Forever is a very long time, and smaller schools than Nebraska with fewer resources and nonexistent name recognition have still found sustained football success. But if Scott Frost and Nebraska want to recapture the same mojo that Tom Osborne had 25 years ago, the Huskers of the 2020's had better start cheating on somewhat the same level that Osborne did. Or get better at it, but either way, Nebraska can be more than what they are now. But I don't think that the team as it looks now is going to pull it off.

Kyle Jones: Coach Frost, for all the focus on your offense, it was your defense that finally took a step forward last year. After losing the entire starting defensive line, though, how do you keep that momentum in 2020?

The Huskers improved from 94th to 64th in total defense last season, and despite getting lit up by Ohio State early in the year, they looked stronger down the stretch with impressive performances against Maryland and Iowa to close the season. After losing all three starters up front, including Khalil Davis and his eight sacks from a year ago, the secondary becomes the strength of the Husker defense in 2020.

This secondary isn’t just a collection of cover corners, but features a number of hybrid safeties who could allow coordinator Erik Chinander to be more creative in the way he defends the pass.

Matt Gutridge: Coach Frost, Nebraska has played five games in Ohio Stadium and lost all five. The Buckeyes won those games by an average of 25 points. Last year, Ryan Day led the Buckeyes into Lincoln and defeated your Cornhuskers 48-7. What are your plans to turn things around at Nebraska like you did at UCF?

Scott Frost, probably: “To turn things around on the field, you need to turn things around on the recruiting trail. Our 2021 recruiting class is currently ranked 9th in the Big Ten and 35th in the nation. That’s not good enough.

“Since I arrived in December of 2017, my recruiting classes have always finished 4th in the B1G and between 17th and 23rd nationally. How bad is our current situation? If Ohio State’s lowest-rated position player, TE Sam Hart (.8804), was in my 2021 class he’d be the third-highest rated player. Damn, we’re in trouble.”

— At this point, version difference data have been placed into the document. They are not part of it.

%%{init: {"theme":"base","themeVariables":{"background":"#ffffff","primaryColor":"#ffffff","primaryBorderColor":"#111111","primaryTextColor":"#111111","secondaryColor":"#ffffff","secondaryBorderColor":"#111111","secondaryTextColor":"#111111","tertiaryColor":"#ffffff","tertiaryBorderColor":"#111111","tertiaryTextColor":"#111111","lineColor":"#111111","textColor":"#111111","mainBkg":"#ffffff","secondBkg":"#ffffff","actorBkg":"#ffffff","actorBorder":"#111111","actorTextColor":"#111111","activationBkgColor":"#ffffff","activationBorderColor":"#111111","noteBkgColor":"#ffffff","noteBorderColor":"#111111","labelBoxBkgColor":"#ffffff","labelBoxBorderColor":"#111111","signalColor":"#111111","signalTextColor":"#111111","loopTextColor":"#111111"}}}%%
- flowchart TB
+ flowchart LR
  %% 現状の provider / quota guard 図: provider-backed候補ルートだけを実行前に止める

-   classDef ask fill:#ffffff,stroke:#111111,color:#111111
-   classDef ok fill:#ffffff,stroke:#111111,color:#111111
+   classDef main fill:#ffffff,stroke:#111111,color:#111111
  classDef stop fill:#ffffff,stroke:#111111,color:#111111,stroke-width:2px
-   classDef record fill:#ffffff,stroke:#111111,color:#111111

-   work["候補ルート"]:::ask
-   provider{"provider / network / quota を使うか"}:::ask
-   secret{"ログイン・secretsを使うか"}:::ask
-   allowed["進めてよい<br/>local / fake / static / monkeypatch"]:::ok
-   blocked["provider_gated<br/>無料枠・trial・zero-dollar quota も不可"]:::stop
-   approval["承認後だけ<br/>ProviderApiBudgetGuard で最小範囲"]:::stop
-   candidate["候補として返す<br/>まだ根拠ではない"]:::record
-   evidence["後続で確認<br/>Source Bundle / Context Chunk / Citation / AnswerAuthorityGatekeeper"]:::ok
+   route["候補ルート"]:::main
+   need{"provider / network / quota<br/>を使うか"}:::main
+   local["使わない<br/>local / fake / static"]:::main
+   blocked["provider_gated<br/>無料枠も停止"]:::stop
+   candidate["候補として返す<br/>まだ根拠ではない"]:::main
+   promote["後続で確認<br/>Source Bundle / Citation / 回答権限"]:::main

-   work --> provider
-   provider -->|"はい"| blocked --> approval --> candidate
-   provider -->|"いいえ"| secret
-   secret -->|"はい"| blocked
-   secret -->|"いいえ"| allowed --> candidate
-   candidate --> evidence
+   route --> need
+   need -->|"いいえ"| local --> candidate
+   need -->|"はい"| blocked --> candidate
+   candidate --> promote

Zack Carpenter: Coach, I mean, how in the hell did Avante Dickerson get away? What happened to let him slip away from your guys’ fingers?

Why it’s important: Apologies for what’s basically a re-run from my Minnesota question for PJ Fleck, but there’s no way at all that Frost and Co. should have let Dickerson get away. Dickerson is a borderline top-100 overall player and the No. 8 cornerback in the country. 

Outside of a pair of 2022 prospects (whose rankings will fluctuate over the next two years), Dickerson is the state of Nebraska’s fifth-highest-ranked prospect since 1999 and is the highest-ranked from the state since 2010. In the history of the state. And he had Nebraska in his top three. Minnesota wasn’t in his top three, and Frost let Fleck come in and scoop him. You’re not going to rebuild a program letting guys like that get away.

View 9 Comments